  4. Because you can’t have too much beauty: http://www.toddphotos.com/photo-blog/
  5. Follow the hunt for looted antiquities in the world’s museums: http://chasingaphrodite.com/
  6. If you’re an eclectic reader, you’ll want to see http://doranna.net/wordplay/
  7. Mystery & humor abound at http://www.marjamcgraw.blogspot.com/
  8. “Because you can never have too many books” go to http://bookviewcafe.com/blog/
  9. Looking for new-to-you books? Check Susan Toy’s https://readingrecommendations.wordpress.com/
  10. Enjoy Pat Gilgor’s view of mystery and suspense: http://pat-writersforum.blogspot.com/
  11. Victorian fans will want to visit the Front Parlor: http://mlouisalocke.com/blog/
  12. Interested in Irish mythology and contemporary fantasy? http://aliisaacstoryteller.com/
  13. Meet more writers: http://evelyncullet.com/
  14. “Tales of a former indie bookseller” at https://cncbooksblog.wordpress.com/
  15. Did I mention you can never have too many books? http://www.shelleyreadsandreviews.blogspot.com/

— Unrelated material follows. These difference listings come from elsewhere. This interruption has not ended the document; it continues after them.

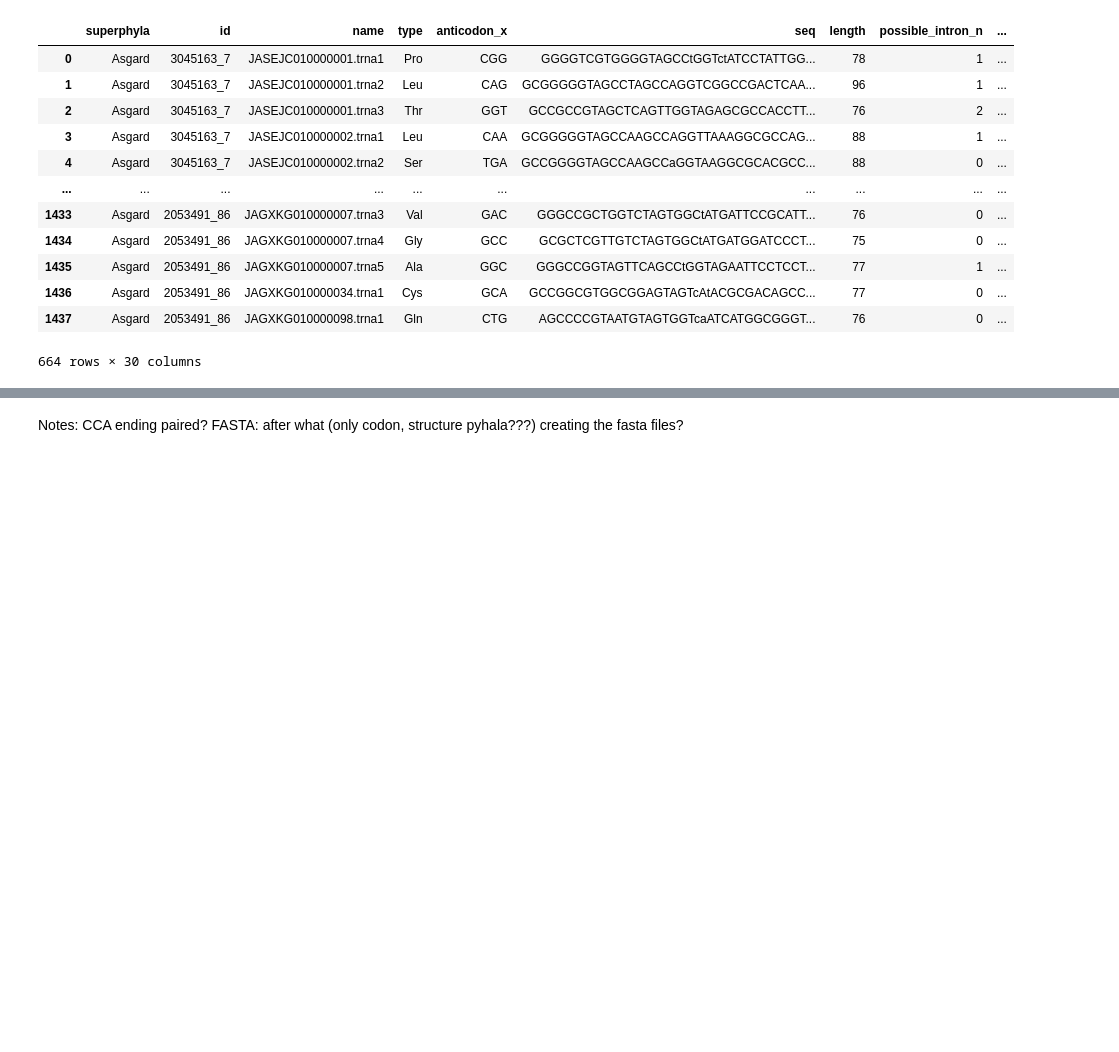
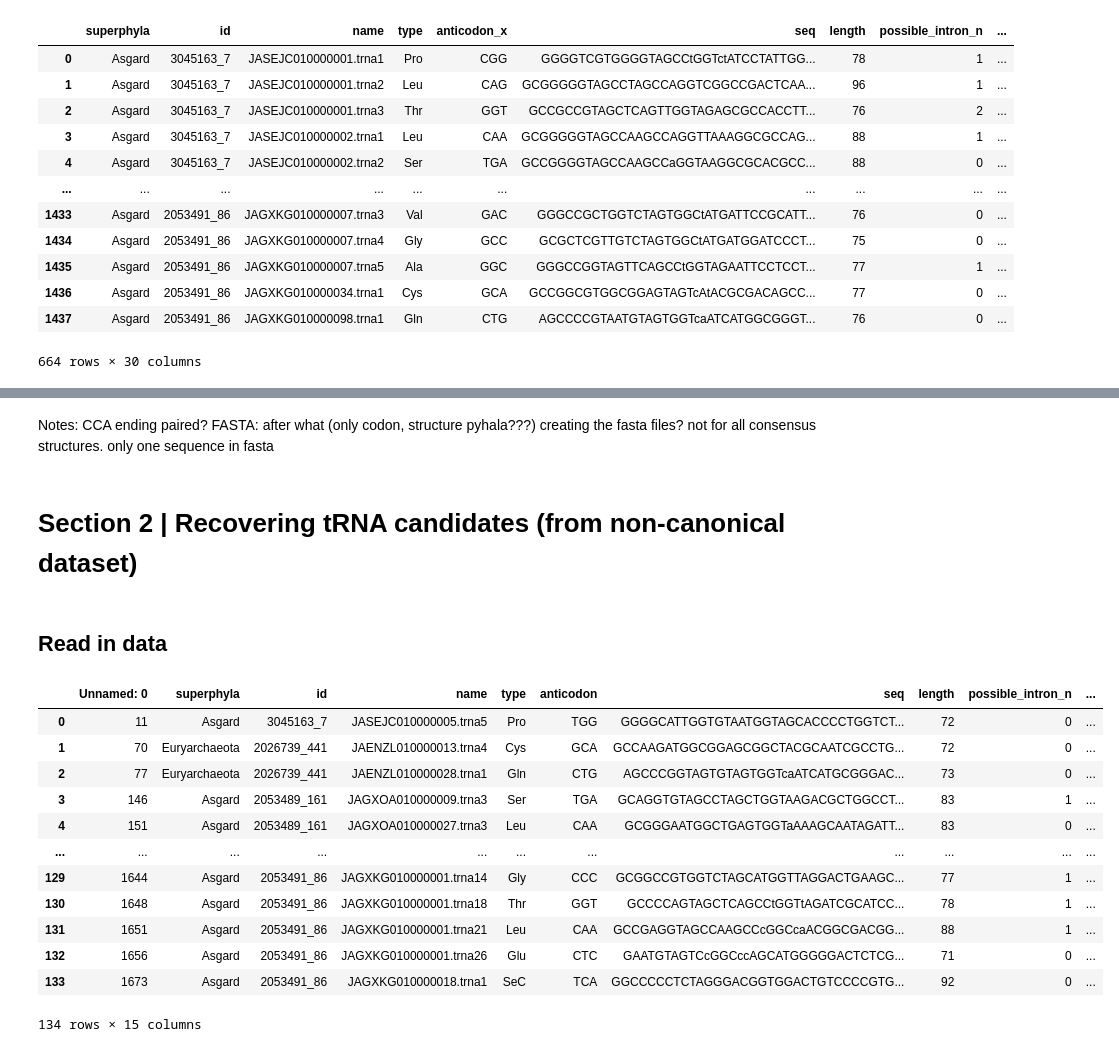
Before and after one commit to sl0wl1/rna_prot_struc_prac, a Jupyter notebook: day_3.ipynb, the cells around one changed output, grey strips where cells are left out. Drawn from its saved outputs; the diff is of its cells as text; code cells hidden in the pictures; blank space fills up the shorter version.

```diff
--- a/day_3.ipynb
+++ b/day_3.ipynb
@@ -238,3 +266,26 @@ for anticodon in anticodon_unique:
 # %% [markdown]
 Notes: CCA ending paired?
 FASTA: after what (only codon, structure pyhala???) creating the fasta files?
+not for all consensus structures. only one sequence in fasta
+# %% [markdown]
+# Section 2 | Recovering tRNA candidates (from non-canonical dataset)
+# %% [markdown]
+## Read in data
+# %%
+# Read in non-canonical tRNAs
+df_non_canonical = pd.read_csv("./results/non_canonical_tRNAs.csv")
+df_non_canonical
+# %% [output]
+|  | Unnamed: 0 | superphyla | id | name | type | anticodon | seq | length | possible_intron_n | ... |
+| 0 | 11 | Asgard | 3045163_7 | JASEJC010000005.trna5 | Pro | TGG | GGGGCATTGGTGTAATGGTAGCACCCCTGGTCT... | 72 | 0 | ... |
+| 1 | 70 | Euryarchaeota | 2026739_441 | JAENZL010000013.trna4 | Cys | GCA | GCCAAGATGGCGGAGCGGCTACGCAATCGCCTG... | 72 | 0 | ... |
+| 2 | 77 | Euryarchaeota | 2026739_441 | JAENZL010000028.trna1 | Gln | CTG | AGCCCGGTAGTGTAGTGGTcaATCATGCGGGAC... | 73 | 0 | ... |
+| 3 | 146 | Asgard | 2053489_161 | JAGXOA010000009.trna3 | Ser | TGA | GCAGGTGTAGCCTAGCTGGTAAGACGCTGGCCT... | 83 | 1 | ... |
+| 4 | 151 | Asgard | 2053489_161 | JAGXOA010000027.trna3 | Leu | CAA | GCGGGAATGGCTGAGTGGTaAAAGCAATAGATT... | 83 | 0 | ... |
+| ... | ... | ... | ... | ... | ... | ... | ... | ... | ... | ... |
+| 129 | 1644 | Asgard | 2053491_86 | JAGXKG010000001.trna14 | Gly | CCC | GCGGCCGTGGTCTAGCATGGTTAGGACTGAAGC... | 77 | 1 | ... |
+| 130 | 1648 | Asgard | 2053491_86 | JAGXKG010000001.trna18 | Thr | GGT | GCCCCAGTAGCTCAGCCtGGTtAGATCGCATCC... | 78 | 1 | ... |
+| 131 | 1651 | Asgard | 2053491_86 | JAGXKG010000001.trna21 | Leu | CAA | GCCGAGGTAGCCAAGCCcGGCcaACGGCGACGG... | 88 | 1 | ... |
+| 132 | 1656 | Asgard | 2053491_86 | JAGXKG010000001.trna26 | Glu | CTC | GAATGTAGTCcGGCccAGCATGGGGGACTCTCG... | 71 | 0 | ... |
+| 133 | 1673 | Asgard | 2053491_86 | JAGXKG010000018.trna1 | SeC | TCA | GGCCCCCTCTAGGGACGGTGGACTGTCCCCGTG... | 92 | 0 | ... |
+134 rows × 15 columns
```
Also changed, not shown: parts of 30 cells of this notebook.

*Note: I tried my best not to double-tag any blogger nominated by previous award recipients.

Nominees: if you’d like to participate, there are just three simple things to do: 1) acknowledge the blogger who nominated you by name (me) & URL (http://dogmysteries.com/); 2) share five facts about yourself; and 3) nominate 15 bloggers whose sites you enjoy.  (Apologies if I inadvertently included any “award-free” blogs)

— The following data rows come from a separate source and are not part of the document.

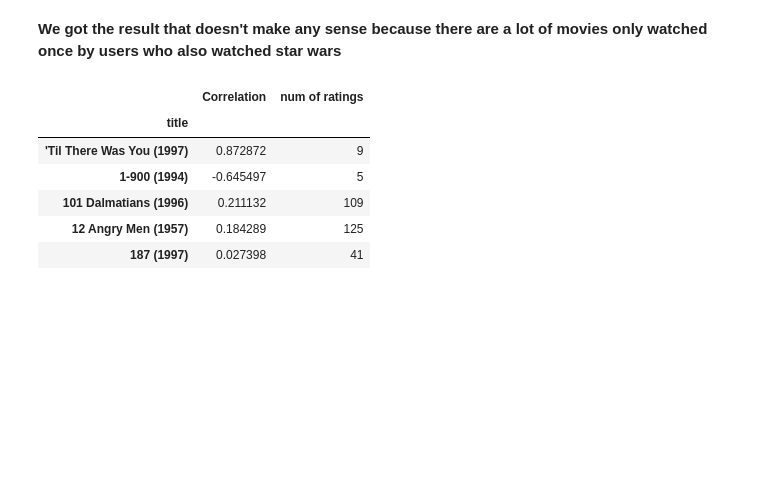
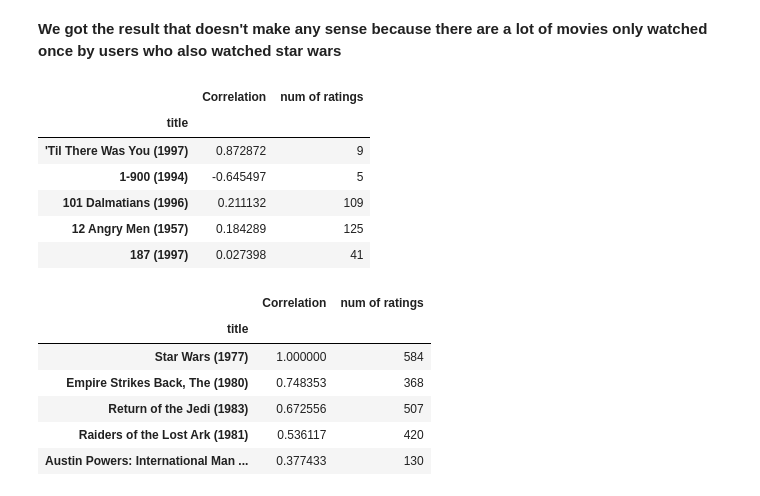
Before and after one commit to SiddheshDaphane/Python-for-data-science-and-machine-learning, a Jupyter notebook: 14. Recommender_System/1. Recommender_System.ipynb, the cells around one changed output. Cells and saved outputs as stored; diff of their text form; code cells hidden in the pictures; blank space fills up the shorter version.

```diff
--- a/14. Recommender_System/1. Recommender_System.ipynb
+++ b/14. Recommender_System/1. Recommender_System.ipynb
@@ -259,3 +259,13 @@ corr_startwars.head()
 | 101 Dalmatians (1996) | 0.211132 | 109 |
 | 12 Angry Men (1957) | 0.184289 | 125 |
 | 187 (1997) | 0.027398 | 41 |
+# %%
+corr_startwars[corr_startwars['num of ratings']>100].sort_values('Correlation', ascending=False).head()
+# %% [output]
+|  | Correlation | num of ratings |
+| title |  |  |
+| Star Wars (1977) | 1.000000 | 584 |
+| Empire Strikes Back, The (1980) | 0.748353 | 368 |
+| Return of the Jedi (1983) | 0.672556 | 507 |
+| Raiders of the Lost Ark (1981) | 0.536117 | 420 |
+| Austin Powers: International Man ... | 0.377433 | 130 |
```
Also changed, not shown: parts of 2 cells of this notebook.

Readers, jump in! Have a site you’d like to nominate? Post the link in the comments!

Advice From Hiker-Dog’s Trail Partner

In addition to featuring dog-related fiction and information, I also showcase writers, photographers, and bloggers who live and work in the Ozarks. I find it’s a great way to introduce readers to the beauty of this place I call home, and readers tell me they enjoy learning more about the Ozarks region.

Hiker-dog says, “The less you carry, the better you move.”

Hiker-dog says, “The less you carry, the better you move.”

As I’m working on Dangerous Deeds, the second book in the Waterside Kennels mystery series, I’ve been researching hiking trails across the Ozarks. Many are on private lands, accessible with permission to individuals and groups for hiking and camping, often in exchange for trail maintenance. Other trails, including the famous Ozark Highlands Trail, are almost completely on public lands, with private landowners granting OHT easement for the rest. Much of that trail is maintained by volunteers. One of those is Jim Warnock of the ozarkmountainhiker.com blog. Longtime followers of this blog might remember I shared Jim’s story of how Hiker-dog came into his life last year with an update here. Since then, Jim has generously shared his expertise and experience on the trails, making my research much easier. (Thanks, Jim!) With his permission, I’m reblogging his advice to novice hikers. Even if you’re a veteran of the trails or live beyond the Ozarks, you’ll find some good information here.

“Hike anywhere your feet will take you.”

What do I wear? What do I take with me? Where should I go?

When should I go? What are the dangers? Will a bear get me?

Many questions come to mind when you consider taking a hike for the first time. We’re going to consider these questions and be sure we have some simple answers before heading out. A few good questions can keep us out of trouble and ensure that we want to continue hiking after our early experiences.

Disclaimer: This is not an all-encompassing day hiking guide. These are just my thoughts based on personal experience and a few mistakes along the way.

What do I wear?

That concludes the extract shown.